It was much higher in some prisons. For example, the maximum security Waupun Correctional Institution had a vacancy rate of nearly 32 percent in April.

The plan Republicans passed Tuesday would increase state funding by $36.8 million in the next budget, which is about $13 million more than Gov. Tony Evers proposed.

Under the GOP corrections proposal, the starting salary for corrections officers would go from $16.65 per hour to $19.03 per hour. Evers’ budget would have increased starting correction officer pay to $18.59 per hour.

“This is an important part of an investment that we need to make in corrections to both address the shortages in staffing as well as acknowledge the value and the importance of our staff that run these facilities,” said Rep. Mark Born, R-Beaver Dam.

Outside of the budget process, the Evers administration had already approved $5-per-hour raises at a handful of institutions like Waupun where the vacancy rates were highest.
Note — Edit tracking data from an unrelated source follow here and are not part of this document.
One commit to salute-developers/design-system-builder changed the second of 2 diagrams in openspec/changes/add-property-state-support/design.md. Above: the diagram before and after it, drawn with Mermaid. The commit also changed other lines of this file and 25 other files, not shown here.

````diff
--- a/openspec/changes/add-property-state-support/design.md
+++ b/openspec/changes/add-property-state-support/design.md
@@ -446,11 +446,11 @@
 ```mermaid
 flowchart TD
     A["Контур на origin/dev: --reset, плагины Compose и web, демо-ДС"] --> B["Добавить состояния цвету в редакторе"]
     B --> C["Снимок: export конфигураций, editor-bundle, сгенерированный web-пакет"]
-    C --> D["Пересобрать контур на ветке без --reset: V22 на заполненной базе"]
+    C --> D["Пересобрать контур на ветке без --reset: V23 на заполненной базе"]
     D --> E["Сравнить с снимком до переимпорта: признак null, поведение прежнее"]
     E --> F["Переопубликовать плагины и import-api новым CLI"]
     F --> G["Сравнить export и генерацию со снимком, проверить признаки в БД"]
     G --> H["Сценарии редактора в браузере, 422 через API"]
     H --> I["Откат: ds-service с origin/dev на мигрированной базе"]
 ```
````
The GOP motion would withhold extra funding from those facilities in the first year of the upcoming budget.

Some Republicans criticized Evers for offering raises to some institutions and not others, saying the governor was punishing facilities that had done a good job.
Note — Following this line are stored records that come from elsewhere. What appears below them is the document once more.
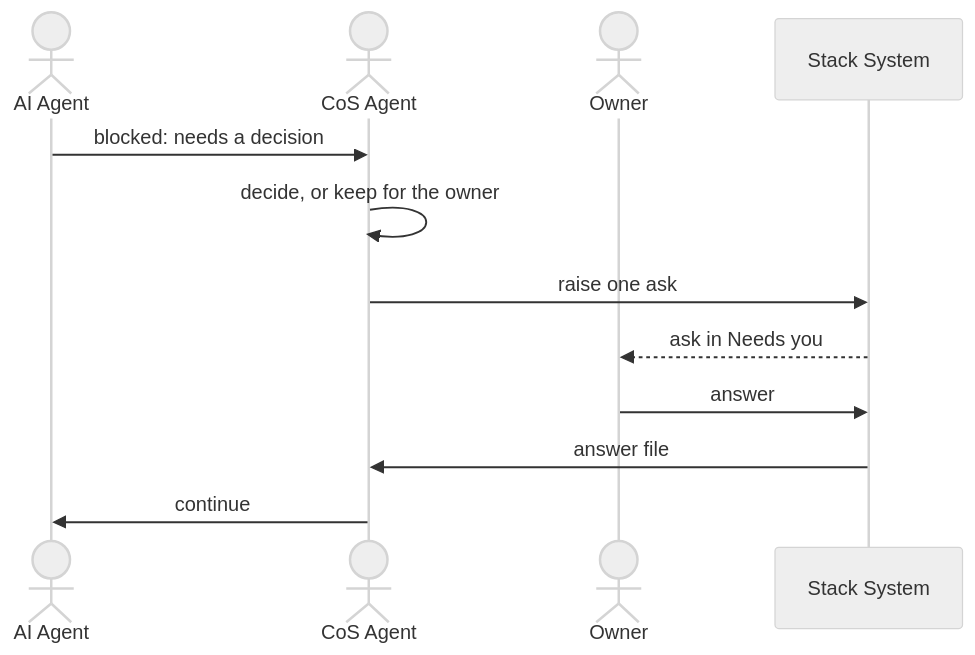
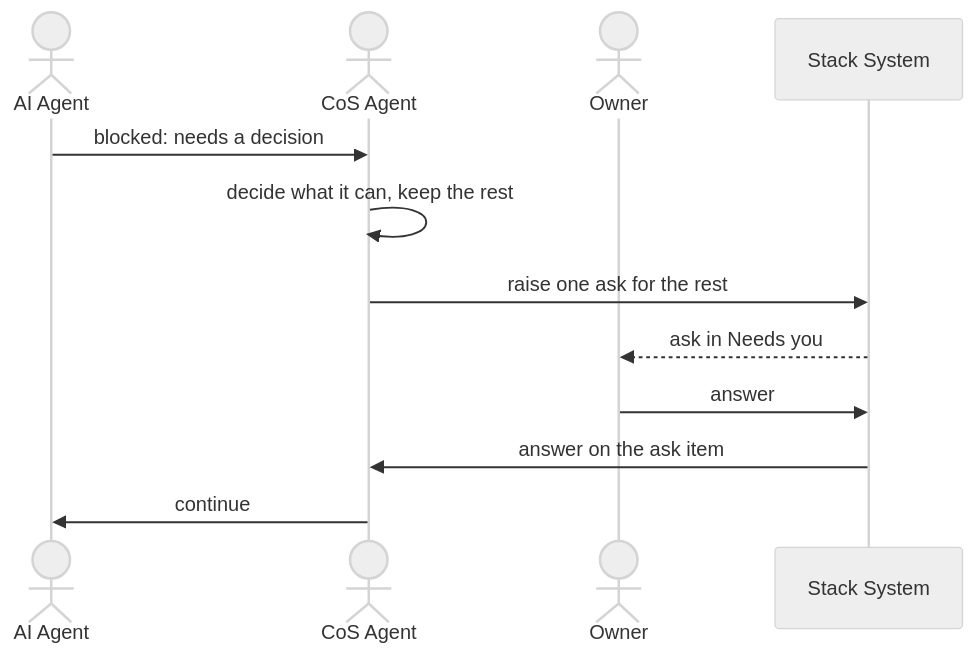
One commit to Xerilium/stack changed the fifth of 5 diagrams in .xe/customer-journey.md. Above: the diagram before and after it, drawn with Mermaid (neutral theme). The commit also changed other lines of this file and 1 other file, not shown here.

Commit message:
docs(product): Match journey steps to the built answer and wake flow

````diff
--- a/.xe/customer-journey.md
+++ b/.xe/customer-journey.md
@@ -71,14 +71,14 @@
 ```mermaid
 sequenceDiagram
     actor Worker as AI Agent
     actor CoS as CoS Agent
     actor Owner as Owner
     participant Stack as Stack System
     Worker->>CoS: blocked: needs a decision
-    CoS->>CoS: decide, or keep for the owner
-    CoS->>Stack: raise one ask
+    CoS->>CoS: decide what it can, keep the rest
+    CoS->>Stack: raise one ask for the rest
     Stack-->>Owner: ask in Needs you
     Owner->>Stack: answer
-    Stack->>CoS: answer file
+    Stack->>CoS: answer on the ask item
     CoS->>Worker: continue
 ```
````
Democrats, like Rep. Evan Goyke, D-Milwaukee, disputed that, saying Evers was doing what he could to address vacancies that had skyrocketed during the eight-year administration of former Republican Gov. Scott Walker.

“This was, and has been, a growing and festering problem that has gone unsolved by the majority party over their time in the majority with a Republican governor,” Goyke said.
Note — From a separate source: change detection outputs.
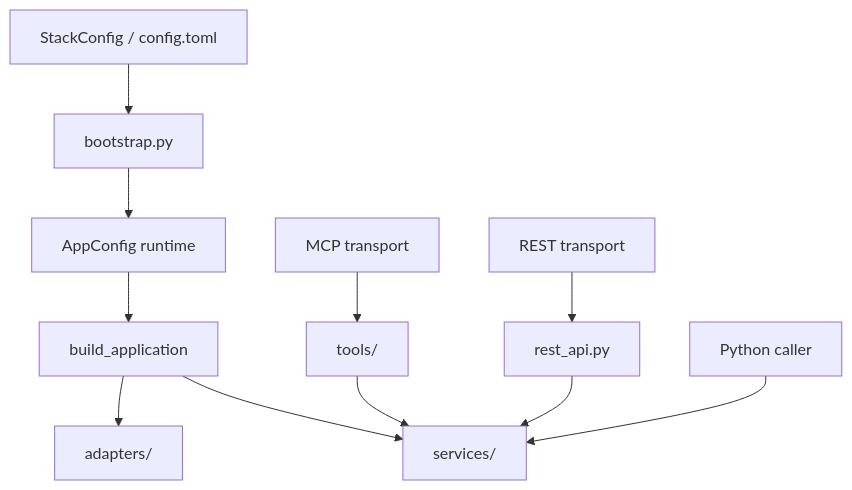
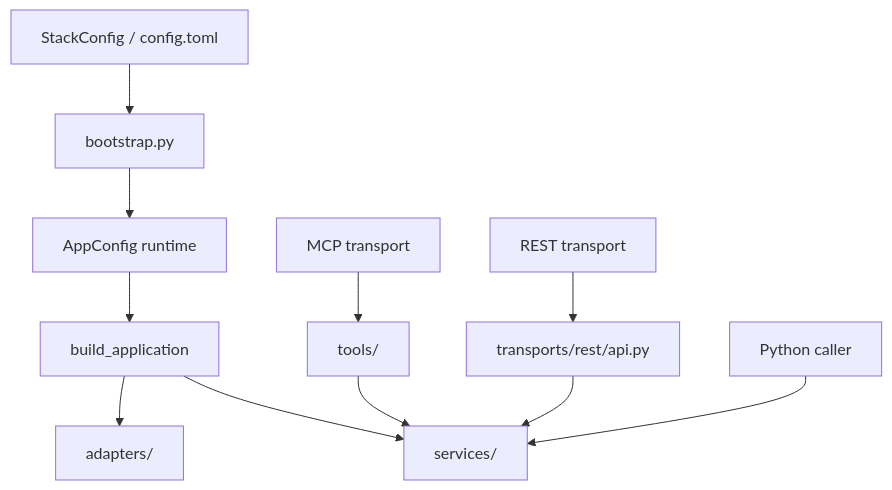
One commit to AustralianCancerDataNetwork/groundworkers changed the first of 2 diagrams in docs/architecture.md. Above: the diagram before and after it, drawn with Mermaid. The commit also changed other lines of this file and 54 other files, not shown here.

````diff
--- a/docs/architecture.md
+++ b/docs/architecture.md
@@ -9,13 +9,13 @@
 ```mermaid
 flowchart TD
     STACK[StackConfig / config.toml] --> BOOT[bootstrap.py]
     BOOT --> CFG[AppConfig runtime]
     CFG --> APP[build_application]
     APP --> ADP[adapters/]
     APP --> SVC[services/]
     MCP[MCP transport] --> TOOLS[tools/]
     TOOLS --> SVC
-    REST[REST transport] --> API[rest_api.py]
+    REST[REST transport] --> API[transports/rest/api.py]
     API --> SVC
     PY[Python caller] --> SVC
 ```
````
In addition to the targeted funding for corrections officers, the committee’s action Tuesday would set aside funding for a pair of 2-percent wage increases for all state workers.

The first 2-percent increase would take effect on Jan. 1, 2020 and the second 2-percent increase would take effect on Jan. 1, 2021. For purposes of disclosure, the general wage increases would affect employees of Wisconsin Public Radio.

Republicans didn’t approve another Evers initiative that would have spent about $8 million on market wage and parity adjustments.

Both salary proposals would need to be approved by the full Legislature. The pay plan increase would also need to be approved by a special committee that oversees state pay adjustments.